What is iBeacon?
The history behind the beacon’s initiatory protocol
In short: The iBeacon profile is the first, and currently most commonly discussed,communication protocol around. It is not a physical hardware but rather thelanguage used to power the physical “beacon” technology we picture. Developedby Apple, it is natively supported in iOS and has deep integrations with themobile OS. Although the iBeacon profile works on other mobile operatingsystems, it works best in the environment for which it was designed: iPhonesand iPads.
The full story:iBeacon technology has been around since 2013. Apple first announced theexciting new platform at the 2013 Worldwide Developers Conference, though itsrelease went almost unnoticed in a number of ways. In reality, it would takequite some time for other companies to build up an ecosystem of products anduse cases that put the technology to work.
It would also take time for the world to understand the fundamental nature of the protocol. Dueperhaps to public assumption that anything from Apple would functionout-of-the-box, consumers continue to misunderstand iBeacon. The internet isfull of opportunities to “buy iBeacons”—whatever that means. In reality, you’llbe buying a piece of hardware (often protocol-agnostic) and then choosing whichlanguage (iBeacon or Eddystone) to use.
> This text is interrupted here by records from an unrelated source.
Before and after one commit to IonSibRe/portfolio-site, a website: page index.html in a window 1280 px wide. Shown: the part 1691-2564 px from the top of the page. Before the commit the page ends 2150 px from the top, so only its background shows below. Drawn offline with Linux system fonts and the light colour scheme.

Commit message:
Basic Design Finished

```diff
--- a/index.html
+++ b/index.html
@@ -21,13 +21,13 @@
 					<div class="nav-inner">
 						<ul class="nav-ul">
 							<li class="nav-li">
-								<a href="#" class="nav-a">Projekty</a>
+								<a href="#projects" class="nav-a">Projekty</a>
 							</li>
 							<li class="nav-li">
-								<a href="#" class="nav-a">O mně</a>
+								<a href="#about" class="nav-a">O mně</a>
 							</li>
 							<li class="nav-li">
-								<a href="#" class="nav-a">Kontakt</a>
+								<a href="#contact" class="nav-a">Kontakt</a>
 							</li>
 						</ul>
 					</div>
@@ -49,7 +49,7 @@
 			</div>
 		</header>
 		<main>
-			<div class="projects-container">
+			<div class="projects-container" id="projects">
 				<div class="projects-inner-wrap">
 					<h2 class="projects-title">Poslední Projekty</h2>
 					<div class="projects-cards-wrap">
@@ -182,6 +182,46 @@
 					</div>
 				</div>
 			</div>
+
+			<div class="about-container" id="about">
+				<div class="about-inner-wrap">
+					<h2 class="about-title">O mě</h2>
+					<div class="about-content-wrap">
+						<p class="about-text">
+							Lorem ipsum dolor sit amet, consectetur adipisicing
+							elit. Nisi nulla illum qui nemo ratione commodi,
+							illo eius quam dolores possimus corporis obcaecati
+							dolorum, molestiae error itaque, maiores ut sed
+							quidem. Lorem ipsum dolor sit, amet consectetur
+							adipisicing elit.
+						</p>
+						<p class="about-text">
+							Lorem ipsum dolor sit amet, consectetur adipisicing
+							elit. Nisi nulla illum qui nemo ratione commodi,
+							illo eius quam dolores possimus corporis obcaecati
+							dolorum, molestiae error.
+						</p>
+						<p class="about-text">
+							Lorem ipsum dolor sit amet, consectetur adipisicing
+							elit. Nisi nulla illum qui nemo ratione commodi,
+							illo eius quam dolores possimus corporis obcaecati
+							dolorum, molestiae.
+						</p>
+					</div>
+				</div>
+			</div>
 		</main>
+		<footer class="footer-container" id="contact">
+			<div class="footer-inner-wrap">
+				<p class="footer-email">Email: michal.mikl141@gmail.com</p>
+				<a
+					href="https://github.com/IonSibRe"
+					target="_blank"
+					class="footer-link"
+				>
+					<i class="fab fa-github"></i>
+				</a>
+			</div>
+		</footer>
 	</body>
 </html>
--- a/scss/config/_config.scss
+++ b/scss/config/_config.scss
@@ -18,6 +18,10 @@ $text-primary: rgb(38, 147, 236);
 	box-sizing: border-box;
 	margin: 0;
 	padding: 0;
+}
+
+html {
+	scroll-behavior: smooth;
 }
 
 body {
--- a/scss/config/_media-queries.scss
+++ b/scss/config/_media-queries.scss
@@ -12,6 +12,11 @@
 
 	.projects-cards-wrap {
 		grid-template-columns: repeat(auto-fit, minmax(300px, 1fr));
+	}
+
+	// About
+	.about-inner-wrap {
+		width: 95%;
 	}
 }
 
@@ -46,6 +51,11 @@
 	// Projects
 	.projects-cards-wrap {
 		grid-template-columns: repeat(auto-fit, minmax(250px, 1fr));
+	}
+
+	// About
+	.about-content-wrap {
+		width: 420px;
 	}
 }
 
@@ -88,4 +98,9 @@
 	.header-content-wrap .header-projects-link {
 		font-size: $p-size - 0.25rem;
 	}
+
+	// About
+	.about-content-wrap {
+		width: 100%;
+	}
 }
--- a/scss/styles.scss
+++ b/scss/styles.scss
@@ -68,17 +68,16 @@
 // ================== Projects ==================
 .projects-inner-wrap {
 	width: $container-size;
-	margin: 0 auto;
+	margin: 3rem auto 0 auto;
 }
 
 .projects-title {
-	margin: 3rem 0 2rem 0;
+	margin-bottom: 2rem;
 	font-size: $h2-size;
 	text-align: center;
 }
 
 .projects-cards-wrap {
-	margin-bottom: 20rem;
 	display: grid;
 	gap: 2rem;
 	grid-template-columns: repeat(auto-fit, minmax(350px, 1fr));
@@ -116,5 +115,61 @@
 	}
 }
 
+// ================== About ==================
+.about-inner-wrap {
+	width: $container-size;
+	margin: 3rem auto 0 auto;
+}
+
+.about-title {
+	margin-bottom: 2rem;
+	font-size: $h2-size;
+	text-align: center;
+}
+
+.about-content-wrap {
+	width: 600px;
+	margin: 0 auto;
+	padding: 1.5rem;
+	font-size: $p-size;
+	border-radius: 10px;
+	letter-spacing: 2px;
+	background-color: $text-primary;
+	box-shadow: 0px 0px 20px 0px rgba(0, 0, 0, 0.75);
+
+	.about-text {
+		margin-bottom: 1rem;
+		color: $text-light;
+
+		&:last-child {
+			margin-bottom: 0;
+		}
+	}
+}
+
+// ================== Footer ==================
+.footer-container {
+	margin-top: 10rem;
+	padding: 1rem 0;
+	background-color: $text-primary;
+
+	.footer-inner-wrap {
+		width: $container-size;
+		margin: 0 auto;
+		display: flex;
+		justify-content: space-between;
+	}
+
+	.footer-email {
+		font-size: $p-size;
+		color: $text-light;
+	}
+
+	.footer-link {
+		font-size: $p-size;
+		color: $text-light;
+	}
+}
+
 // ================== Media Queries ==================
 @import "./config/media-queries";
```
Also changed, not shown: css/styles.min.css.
To prove they’renot all talk, Apple activated iBeacons across their 254 stores in the US. Thiswas followed by a number of early adopters with similar retail usages for thetechnology. Since then, the protocol has been growing in popularity and, moreimportantly, growing through different verticals.
How does iBeacon work?
In short: A beaconusing an iBeacon profile contains a combination of letters and numbers, brokenup into specific groups. Each code is unique for every beacon, and a mobileapplication will only take action when it recognizes the data related to thatbeacon. Once a beacon is detected by an application, some kind of action istriggered: a push alert to the home screen, a prompt to log something into thephone, connect to a server, and so on.
This is the iBeacon’s first major distinction from Eddy stone: it has the ability to wake upapps on both iOS and Android. For some businesses, this is a huge deal. Usersdon’t have to actively have a program running. They don’t have to enter any numbersor scan anything. They need only have the overarching app installed. For storesin a mall, this could be one app for the mall or a larger app used by severalstores around the globe. This is the catch: your users absolutely must have theright app installed. However, once they do, you can send and collect far moredata. When users think about beacon technology, they picture iBeacon and theability to completely automate the interaction from physical movement toreceiving a personalized, location- and profile-based notification.
However, this exchange is much less magical and mysterious than it sounds. The beacon issimply broadcasting an ID number that is then used the related app and programto return results. It’s up to developers to make use of the simple beacon data.
More importantly, these are numbers simply assigned to a physical location. While numbers staythe same, the location with which they’re associated may be changed whennecessary. Their importance lies in the database connecting identifier numberswith a physical location. This is true for both iBeacon and Eddystone.